–          “The urgent need for IPv6 and DNSSEC deployment in Lebanon” – April 25, 2013 (awareness)


Lebanon IPv6 Task Force Mandate:

–          Develop IPv6 deployment framework

–          Raising awareness around IPv6 by reaching out to ISPs, banks, government agencies and large service providers and institutions

–          Hands-on training on IPv6

–          Assisted IPv6 deployment starting with ISPs, banks, etc.

–          Measuring and advertizing IPv6 penetration in Lebanon


Lebanon IPv6 RIPEness:

Lebanon IPv6 RIPEness went up from 3% to 62% in 1 year. IPv6 RIPEness is a rating system which awards stars to RIPE NCC members depending on how IPv6 ready they are.  Stars are awarded for:

1 Star  –  Having an IPv6 allocation

2 Stars – Visibility in the Routing Information Service (RIS)

3 Stars – Having a route6 object in the RIPE Database

4 Stars – Having a reverse DNS delegation set up


But we cannot celebrate victory yet as Lebanon’s only gateway to the Internet is managed by OGERO and OGERO is still not IPv6 ready and we don’t know if they are investing any efforts towards that objective.

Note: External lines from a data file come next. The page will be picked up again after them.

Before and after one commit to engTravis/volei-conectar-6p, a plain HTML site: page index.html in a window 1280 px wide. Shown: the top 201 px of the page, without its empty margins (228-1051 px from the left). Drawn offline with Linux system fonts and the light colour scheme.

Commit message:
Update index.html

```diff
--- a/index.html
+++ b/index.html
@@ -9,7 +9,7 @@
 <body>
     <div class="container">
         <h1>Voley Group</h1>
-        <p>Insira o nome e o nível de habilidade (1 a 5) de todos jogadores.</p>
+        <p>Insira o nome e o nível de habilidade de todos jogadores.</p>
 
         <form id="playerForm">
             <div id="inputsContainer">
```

So currently IPv6 connections out of Lebanon are all via IPv4 tunnel, not a sustainable solution if they will start to offer the service to their clients.


Also, Lebanon is still slightly lagging as compared to the global status as 48% of Lebanon’s LIRs don’t have an IPv6 allocation yet.

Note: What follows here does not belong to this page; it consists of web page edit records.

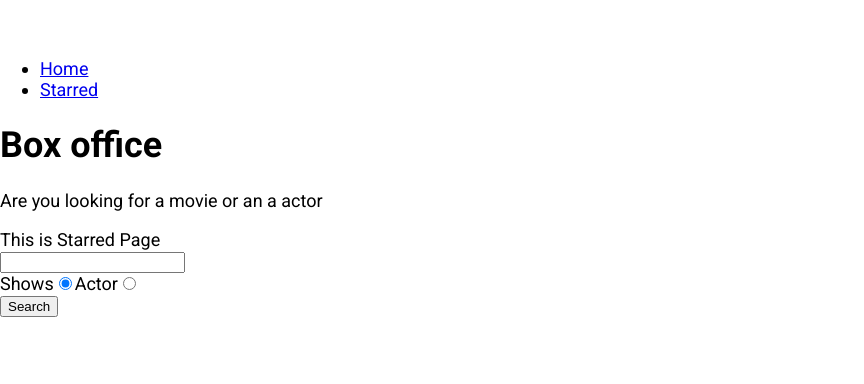
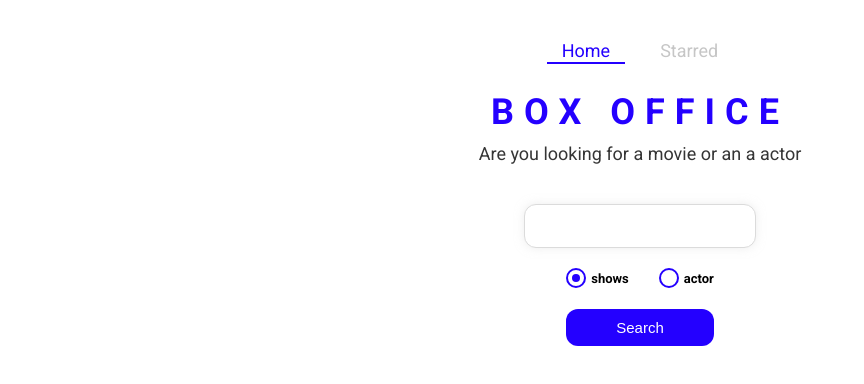
Before and after one commit to siddhant-ahire/box-office, a React (Create React App) app: page / in a window 1280 px wide. Shown: the top 384 px of the page, without its empty margins (0-864 px from the left). Built offline with nearby package versions, Linux system fonts and the light colour scheme.

Commit message:
styled the entire app

```diff
--- a/src/App.js
+++ b/src/App.js
@@ -1,13 +1,22 @@
 import React from 'react';
 import {Switch, Route} from 'react-router-dom';
+import { ThemeProvider } from 'styled-components';
 import { Home } from './pages/Home';
 import Show from './pages/Show';
 import { Starred } from './pages/Starred';
 
 
+const theme = {
+  mainColors: {
+    blue: '#2400ff',
+    gray: '#c6c6c6',
+    dark: '#353535',
+  },
+};
+
 function App() {
   return (
-
+    <ThemeProvider theme={theme}>
       <Switch>
         <Route exact path="/"><Home/></Route>
         <Route exact path="/starred"><Starred/></Route>
@@ -18,6 +27,7 @@
           404 Page Not Found
         </Route>
       </Switch>
+    </ThemeProvider>
 
   );
 }
--- /dev/null
+++ b/src/components/CustomRadio.js
@@ -0,0 +1,66 @@
+import React from 'react'
+import styled from 'styled-components'
+
+const RadioWrapper = styled.label`
+  display: block;
+  position: relative;
+  padding-left: 25px;
+  cursor: pointer;
+  font-size: 13px;
+  user-select: none;
+  font-weight: 700;
+  line-height: 1.65;
+
+  input {
+    position: absolute;
+    opacity: 0;
+    cursor: pointer;
+  }
+
+  span {
+    position: absolute;
+    top: 0;
+    left: 0;
+    height: 16px;
+    width: 16px;
+    background-color: #fff;
+    border: 2px solid ${({ theme }) => theme.mainColors.blue};
+    border-radius: 50%;
+  }
+
+  input:checked ~ span {
+    background-color: #fff;
+    border: 2px solid ${({ theme }) => theme.mainColors.blue};
+  }
+
+  span:after {
+    content: '';
+    position: absolute;
+    display: none;
+  }
+
+  input:checked ~ span:after {
+    display: block;
+  }
+
+  span:after {
+    top: 4px;
+    left: 4px;
+    width: 8px;
+    height: 8px;
+    border-radius: 50%;
+    background: ${({ theme }) => theme.mainColors.blue};
+  }
+`;
+
+const CustomRadio = ({label, ...restProps}) => {
+    return (
+            <RadioWrapper htmlFor="shows-search">
+                <input {...restProps} type="radio"/>
+                {label}
+                <span />
+            </RadioWrapper>
+    )
+}
+
+export default CustomRadio
--- a/src/components/Navs.js
+++ b/src/components/Navs.js
@@ -1,5 +1,6 @@
 import React from 'react'
-import {Link} from 'react-router-dom'
+import { useLocation } from 'react-router-dom'
+import { NavList, LinkStyled } from './Navs.styled';
 
 const LINKS = [
     { to: '/', text: 'Home' },
@@ -8,15 +9,21 @@
 
 const Navs = () => {
 
+    const location = useLocation();
+
     return (
         <div>
-            <ul>
+            <NavList>
                 {LINKS.map(item => (
                     <li key={item.to}>
-                        <Link to={item.to}>{item.text}</Link>
+                        <LinkStyled
+                            to={item.to}
+                            className={item.to === location.pathname ? 'active' : ''}
+                        >
+                        {item.text}</LinkStyled>
                     </li>
                 ))}
-            </ul>
+            </NavList>
         </div>
     )
 }
--- /dev/null
+++ b/src/components/Navs.styled.js
@@ -0,0 +1,41 @@
+import styled from 'styled-components'
+import {Link} from 'react-router-dom';
+
+export const NavList = styled.ul`
+display: flex;
+justify-content: center;
+list-style: none;
+margin: 0 0 30px;
+padding: 0;
+`;
+
+export const LinkStyled = styled(Link)`
+margin: 0 10px;
+padding: 3px 15px;
+position: relative;
+text-decoration: none;
+color: ${({ theme }) => theme.mainColors.gray};
+&.active {
+  color: ${({ theme }) => theme.mainColors.blue};
+  &:after {
+    content: '';
+    position: absolute;
+    display: block;
+    height: 2px;
+    left: 0%;
+    bottom: 0;
+    background-color: ${({ theme }) => theme.mainColors.blue};
+    animation: slide-in 0.3s ease-in forwards;
+    @keyframes slide-in {
+      from {
+        left: 50%;
+        width: 0;
+      }
+      to {
+        left: 0%;
+        width: 100%;
+      }
+    }
+  }
+}
+`;
--- a/src/components/Title.js
+++ b/src/components/Title.js
@@ -1,11 +1,12 @@
 import React from 'react'
+import { TitleWrapper } from './Title.styled'
 
 const Title = ({title,subtitle}) => {
     return (
-        <div>
+        <TitleWrapper>
             <h1>{title}</h1>
             <p>{subtitle}</p>
-        </div>
+        </TitleWrapper>
     )
 }
 
--- /dev/null
+++ b/src/components/Title.styled.js
@@ -0,0 +1,18 @@
+import styled from 'styled-components'
+
+export const TitleWrapper = styled.div`
+text-align: center;
+margin: 0 0 40px;
+
+h1 {
+  color: ${({ theme }) => theme.mainColors.blue};
+  letter-spacing: 10px;
+  text-transform: uppercase;
+  margin: 0 0 10px;
+}
+
+p {
+  color: ${({ theme }) => theme.mainColors.dark};
+  margin: 0;
+}
+`;
--- a/src/pages/Home.js
+++ b/src/pages/Home.js
@@ -4,7 +4,8 @@
 import ActorGrid from '../components/actor/ActorGrid';
 import { apiGET } from '../misc/config';
 import { useLastQuery } from '../misc/custom-hooks';
-
+import {SearchInput, RadioInputsWrapper, SearchButtonWrapper} from './Home.styled'
+import CustomRadio from '../components/CustomRadio';
 
 export const Home = () => {
 
@@ -51,17 +52,18 @@
     }
     return (
         <MainPageLayout>
-            <div>This is Starred Page</div>
-            <input type="text" onChange={onInputChange} onKeyDown={onKeyDown} value={input}/>
-            <div>
-            <label htmlFor="shows-search">
-                Shows<input type="radio" value="shows" id="shows-search" onChange={onRadioChange} checked={isShowSearch}/>
-            </label>
-            <label htmlFor="actor-search">
-               Actor<input type="radio" value="people" id="actor-search" onChange={onRadioChange} checked={!isShowSearch}/>
-            </label>
-            </div>
-            <button type="button" onClick={onSearch}>Search</button>
+            <SearchInput type="text" onChange={onInputChange} onKeyDown={onKeyDown} value={input}/>
+            <RadioInputsWrapper>
+                <div>
+                    <CustomRadio label="shows" value="shows" id="shows-search" onChange={onRadioChange} checked={isShowSearch}/>
+                </div>
+                <div>
+                    <CustomRadio label="actor" value="people" id="actor-search" onChange={onRadioChange} checked={!isShowSearch}/>
+                </div>
+            </RadioInputsWrapper>
+            <SearchButtonWrapper>
+                <button type="button" onClick={onSearch}>Search</button>
+            </SearchButtonWrapper>
             {renderResults()}
         </MainPageLayout>
     )
--- /dev/null
+++ b/src/pages/Home.styled.js
@@ -0,0 +1,49 @@
+import styled from 'styled-components'
+
+export const SearchInput = styled.input`
+display: block;
+font-family: 'Roboto', sans-serif;
+width: 200px;
+margin: auto;
+outline: none;
+padding: 13px 15px;
+border: 1px solid #dbdbdb;
+box-shadow: 0px 0px 10px 0px rgba(219, 219, 219, 0.5);
+font-size: 14px;
+border-radius: 12px;
+color: #8d8d8d;
+
+&::placeholder {
+  font-weight: 300;
+  color: #8d8d8d;
+}
+`;
+
+export const RadioInputsWrapper = styled.div`
+display: flex;
+justify-content: center;
+margin: 20px 0;
+
+div {
+  margin: 0 15px;
+}
+`;
+
+export const SearchButtonWrapper = styled.div`
+text-align: center;
+margin-bottom: 35px;
+
+button {
+  color: #fff;
+  background-color: ${({ theme }) => theme.mainColors.blue};
+  margin: auto;
+  padding: 10px 50px;
+  font-size: 15px;
+  border: none;
+  outline: none;
+  border-radius: 12px;
+  &:hover {
+    cursor: pointer;
+  }
+}
+`;
```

You may wonder what regular internet users can do to support the transition to IPv6:

–          Lobby for IPv6 adoption by creating the demand. One way is to ask OGERO and your ISP for IPv6 on your DSL accounts. Also, ask Alpha and Touch for IPv6 on your 3G/4G accounts.  Your laptops, tablets and smartphones all support IPv6 without any special configuration.  However, your ISPs might have to upgrade your broadband modems to one that could support both IPv4 and IPv6.

–          Join Lebanon IPv6 Taskforce. Be part of the IPv6 core and/or supporting team of volunteers working hand in hand to spread the IPv6 penetration in Lebanon. (email to express your interest)


As a platform for innovation and economic development, the Internet plays a critical role in the daily lives of billions. This momentum has not slowed and IPv6 adoption continues to skyrocket, fast establishing itself as the “new normal” and a must-have for any business with an eye towards the future.


For more information about companies that have deployed IPv6, as well as links to useful information for users and how other companies can participate in the continued deployment of IPv6, please visit:


For more information about ISOC Lebanon please visit or contact


Nabil Bukhalid


ISOC Lebanon

P.O.Box 113-6596
Hamra, Lebanon